The task:
From the entries below, copy out every line with "cell" in it.

Edit difference data:
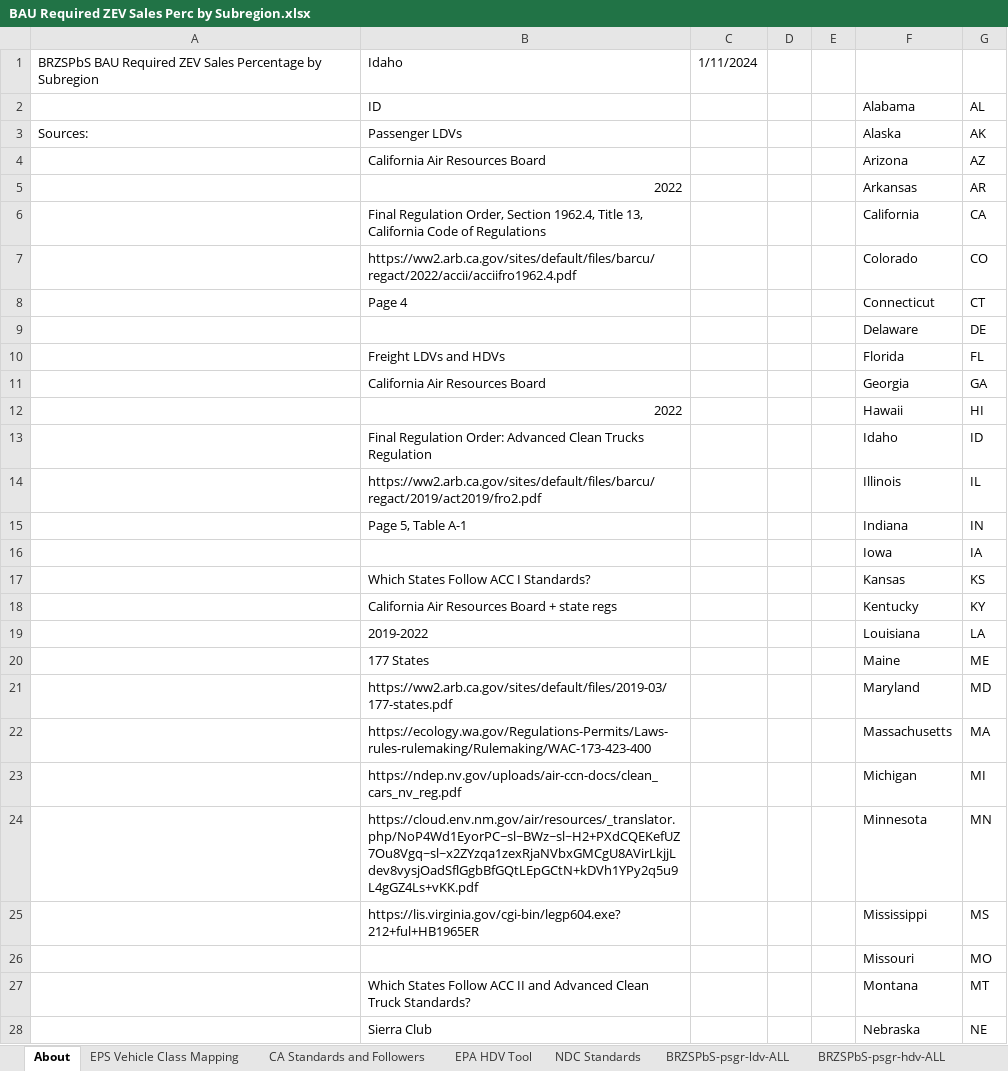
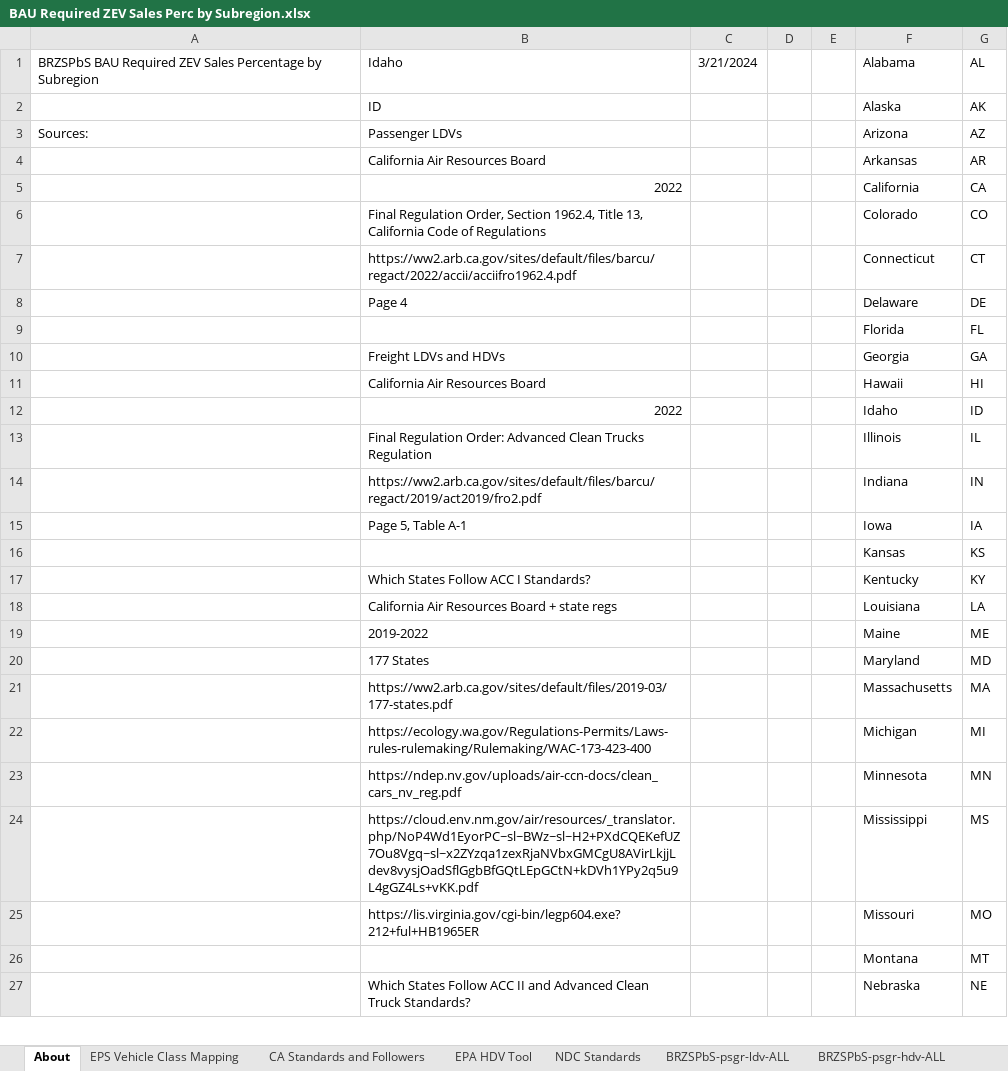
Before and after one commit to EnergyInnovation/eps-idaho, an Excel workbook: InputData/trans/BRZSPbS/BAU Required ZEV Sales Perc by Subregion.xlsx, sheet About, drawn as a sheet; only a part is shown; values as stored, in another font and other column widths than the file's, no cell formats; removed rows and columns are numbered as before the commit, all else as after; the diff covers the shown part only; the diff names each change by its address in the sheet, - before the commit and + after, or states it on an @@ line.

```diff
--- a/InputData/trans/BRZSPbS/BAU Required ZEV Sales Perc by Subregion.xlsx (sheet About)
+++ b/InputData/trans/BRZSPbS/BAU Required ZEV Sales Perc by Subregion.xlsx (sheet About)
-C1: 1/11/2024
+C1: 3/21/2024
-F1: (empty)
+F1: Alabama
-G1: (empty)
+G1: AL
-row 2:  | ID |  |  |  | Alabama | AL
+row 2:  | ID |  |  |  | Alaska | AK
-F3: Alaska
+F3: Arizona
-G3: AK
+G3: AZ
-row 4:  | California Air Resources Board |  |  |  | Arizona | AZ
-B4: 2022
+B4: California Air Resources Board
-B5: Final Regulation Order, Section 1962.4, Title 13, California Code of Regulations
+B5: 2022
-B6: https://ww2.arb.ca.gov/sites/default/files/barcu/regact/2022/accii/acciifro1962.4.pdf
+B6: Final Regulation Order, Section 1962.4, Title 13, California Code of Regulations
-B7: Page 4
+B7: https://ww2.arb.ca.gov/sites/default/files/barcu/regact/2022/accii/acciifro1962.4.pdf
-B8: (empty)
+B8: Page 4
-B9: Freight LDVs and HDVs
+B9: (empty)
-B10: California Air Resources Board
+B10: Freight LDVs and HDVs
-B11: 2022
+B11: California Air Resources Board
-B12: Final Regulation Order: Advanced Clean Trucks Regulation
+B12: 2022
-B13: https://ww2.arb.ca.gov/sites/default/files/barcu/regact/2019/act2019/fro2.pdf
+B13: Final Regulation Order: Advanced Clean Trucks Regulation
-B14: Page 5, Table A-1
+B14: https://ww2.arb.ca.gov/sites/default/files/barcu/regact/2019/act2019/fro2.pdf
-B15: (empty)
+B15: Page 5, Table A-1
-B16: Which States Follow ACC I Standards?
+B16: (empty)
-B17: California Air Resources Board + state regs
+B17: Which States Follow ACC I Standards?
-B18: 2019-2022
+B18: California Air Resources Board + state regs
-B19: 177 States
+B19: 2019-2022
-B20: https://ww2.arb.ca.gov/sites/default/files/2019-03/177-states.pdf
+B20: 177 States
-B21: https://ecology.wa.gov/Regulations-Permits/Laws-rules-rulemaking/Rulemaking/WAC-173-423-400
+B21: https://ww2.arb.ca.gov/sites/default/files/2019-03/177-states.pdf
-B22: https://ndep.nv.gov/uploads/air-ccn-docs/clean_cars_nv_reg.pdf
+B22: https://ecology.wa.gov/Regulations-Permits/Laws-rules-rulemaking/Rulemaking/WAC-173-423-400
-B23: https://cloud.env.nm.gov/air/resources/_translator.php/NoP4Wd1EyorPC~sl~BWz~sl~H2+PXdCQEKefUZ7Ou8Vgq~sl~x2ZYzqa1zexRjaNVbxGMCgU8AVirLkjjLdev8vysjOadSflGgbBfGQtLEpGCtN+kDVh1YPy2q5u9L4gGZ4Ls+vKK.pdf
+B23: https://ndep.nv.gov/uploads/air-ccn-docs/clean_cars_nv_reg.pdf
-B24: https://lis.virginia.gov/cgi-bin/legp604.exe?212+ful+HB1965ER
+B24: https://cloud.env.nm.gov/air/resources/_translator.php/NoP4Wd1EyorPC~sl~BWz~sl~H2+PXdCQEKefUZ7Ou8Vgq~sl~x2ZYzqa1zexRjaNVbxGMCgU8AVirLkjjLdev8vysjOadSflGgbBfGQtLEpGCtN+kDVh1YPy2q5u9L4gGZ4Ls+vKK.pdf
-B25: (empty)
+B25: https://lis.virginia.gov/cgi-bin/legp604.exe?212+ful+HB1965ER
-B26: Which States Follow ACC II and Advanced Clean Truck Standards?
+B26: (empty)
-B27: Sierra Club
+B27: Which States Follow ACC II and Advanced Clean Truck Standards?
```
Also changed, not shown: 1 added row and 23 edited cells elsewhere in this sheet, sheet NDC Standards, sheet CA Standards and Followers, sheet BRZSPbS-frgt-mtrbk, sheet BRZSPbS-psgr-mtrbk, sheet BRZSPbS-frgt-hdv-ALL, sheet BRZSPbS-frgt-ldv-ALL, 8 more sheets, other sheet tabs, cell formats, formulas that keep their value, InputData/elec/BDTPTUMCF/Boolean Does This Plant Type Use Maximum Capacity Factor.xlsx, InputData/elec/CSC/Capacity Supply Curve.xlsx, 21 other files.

Result for this task:
Before and after one commit to EnergyInnovation/eps-idaho, an Excel workbook: InputData/trans/BRZSPbS/BAU Required ZEV Sales Perc by Subregion.xlsx, sheet About, drawn as a sheet; only a part is shown; values as stored, in another font and other column widths than the file's, no cell formats; removed rows and columns are numbered as before the commit, all else as after; the diff covers the shown part only; the diff names each change by its address in the sheet, - before the commit and + after, or states it on an @@ line.
Also changed, not shown: 1 added row and 23 edited cells elsewhere in this sheet, sheet NDC Standards, sheet CA Standards and Followers, sheet BRZSPbS-frgt-mtrbk, sheet BRZSPbS-psgr-mtrbk, sheet BRZSPbS-frgt-hdv-ALL, sheet BRZSPbS-frgt-ldv-ALL, 8 more sheets, other sheet tabs, cell formats, formulas that keep their value, InputData/elec/BDTPTUMCF/Boolean Does This Plant Type Use Maximum Capacity Factor.xlsx, InputData/elec/CSC/Capacity Supply Curve.xlsx, 21 other files.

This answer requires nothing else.